TASK MATERIAL:
☆ ☆ ☆ ☆

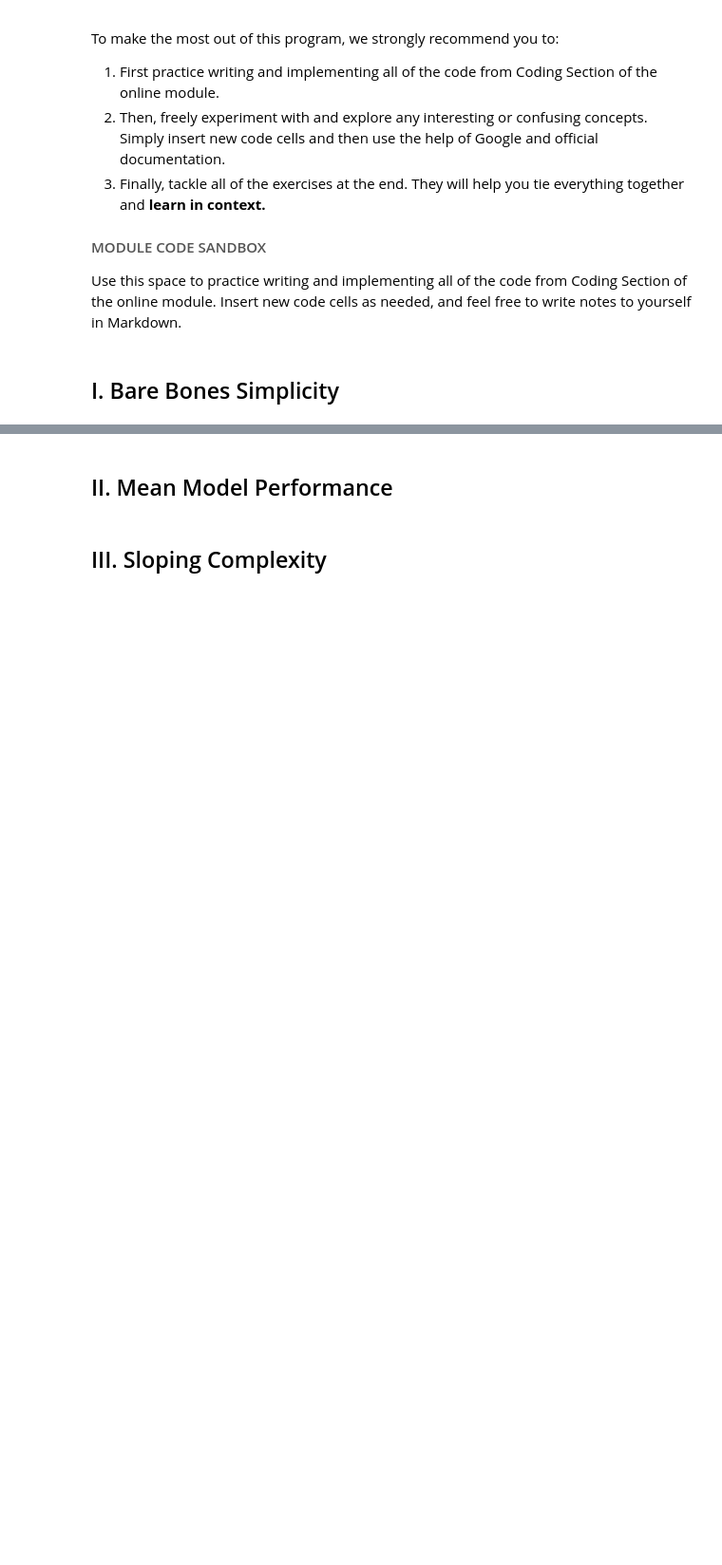
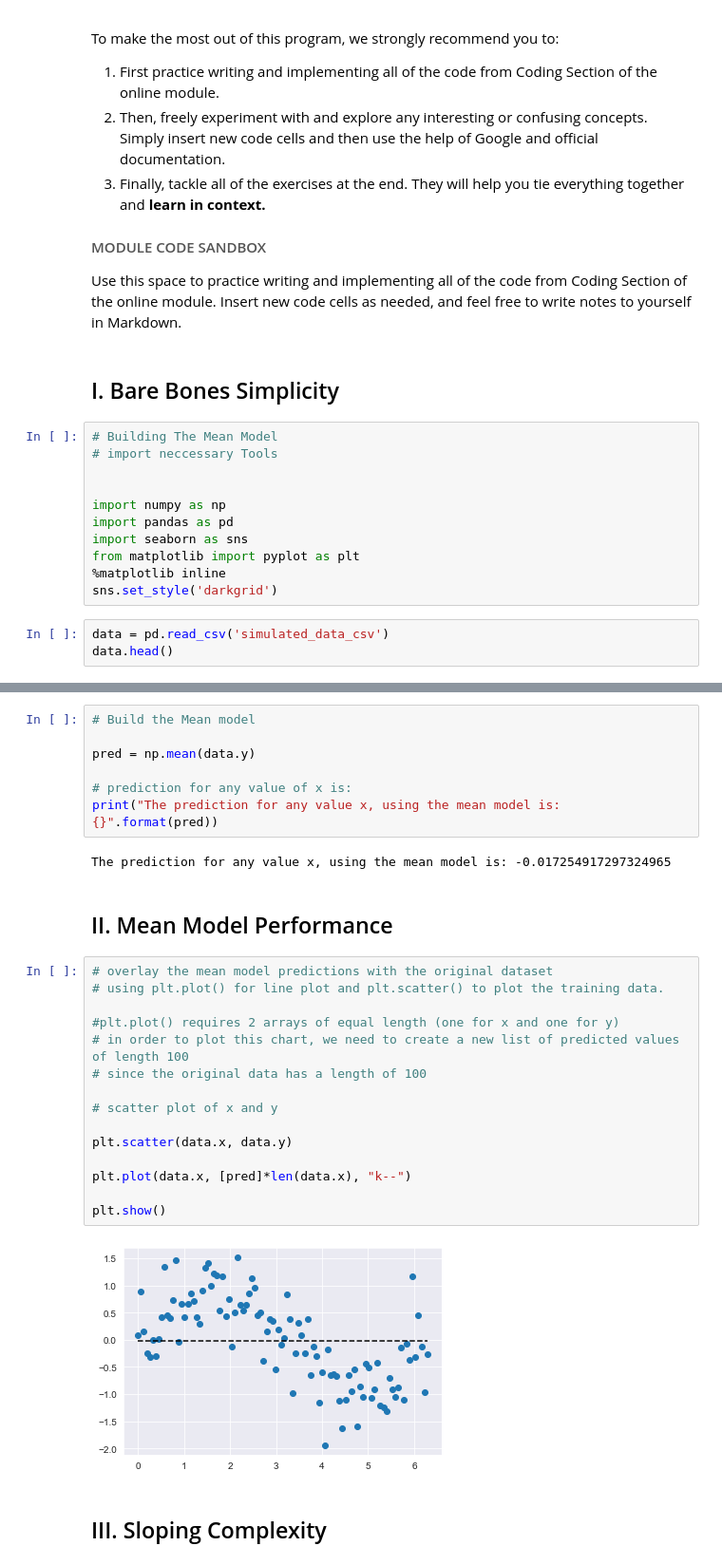
Before and after one commit to tundeiness/How_the_World_Works, a Jupyter notebook: 2 - Workbook - Starting Simple.ipynb, the cells around one changed output, grey strips where cells are left out. Shown: that part at 95% size. Drawn from its saved outputs; the diff is of its cells as text; blank space fills up the shorter version.

```diff
--- a/2 - Workbook - Starting Simple.ipynb
+++ b/2 - Workbook - Starting Simple.ipynb
@@ -13,3 +13,17 @@ To make the most out of this program, we strongly recommend you to:
 Use this space to practice writing and implementing all of the code from Coding Section of the online module. Insert new code cells as needed, and feel free to write notes to yourself in Markdown.
 # %% [markdown]
 ## I. Bare Bones Simplicity
+# %%
+# Building The Mean Model
+# import neccessary Tools
+
+
+import numpy as np
+import pandas as pd
+import seaborn as sns
+from matplotlib import pyplot as plt
+%matplotlib inline
+sns.set_style('darkgrid')
+# %%
+data = pd.read_csv('simulated_data_csv')
+data.head()
@@ -16,4 +37,30 @@ Use this space to practice writing and implementing all of the code from Coding
+# %%
+# Build the Mean model
+
+pred = np.mean(data.y)
+
+# prediction for any value of x is:
+print("The prediction for any value x, using the mean model is: {}".format(pred))
+# %% [output]
+The prediction for any value x, using the mean model is: -0.017254917297324965
 # %% [markdown]
 ## II. Mean Model Performance
+# %%
+# overlay the mean model predictions with the original dataset
+# using plt.plot() for line plot and plt.scatter() to plot the training data.
+
+#plt.plot() requires 2 arrays of equal length (one for x and one for y)
+# in order to plot this chart, we need to create a new list of predicted values of length 100
+# since the original data has a length of 100
+
+# scatter plot of x and y
+
+plt.scatter(data.x, data.y)
+
+plt.plot(data.x, [pred]*len(data.x), "k--")
+
+plt.show()
+# %% [output]
+[figure, added]
 # %% [markdown]
 ## III. Sloping Complexity
```
Also changed, not shown: parts of 6 cells of this notebook, 1 other file.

☆ ☆ ☆ ☆

WHAT NEEDS TO BE DONE: Collect the complete line wherever the string "original" appears in the records.

YOUR RESPONSE:
+# overlay the mean model predictions with the original dataset
+# since the original data has a length of 100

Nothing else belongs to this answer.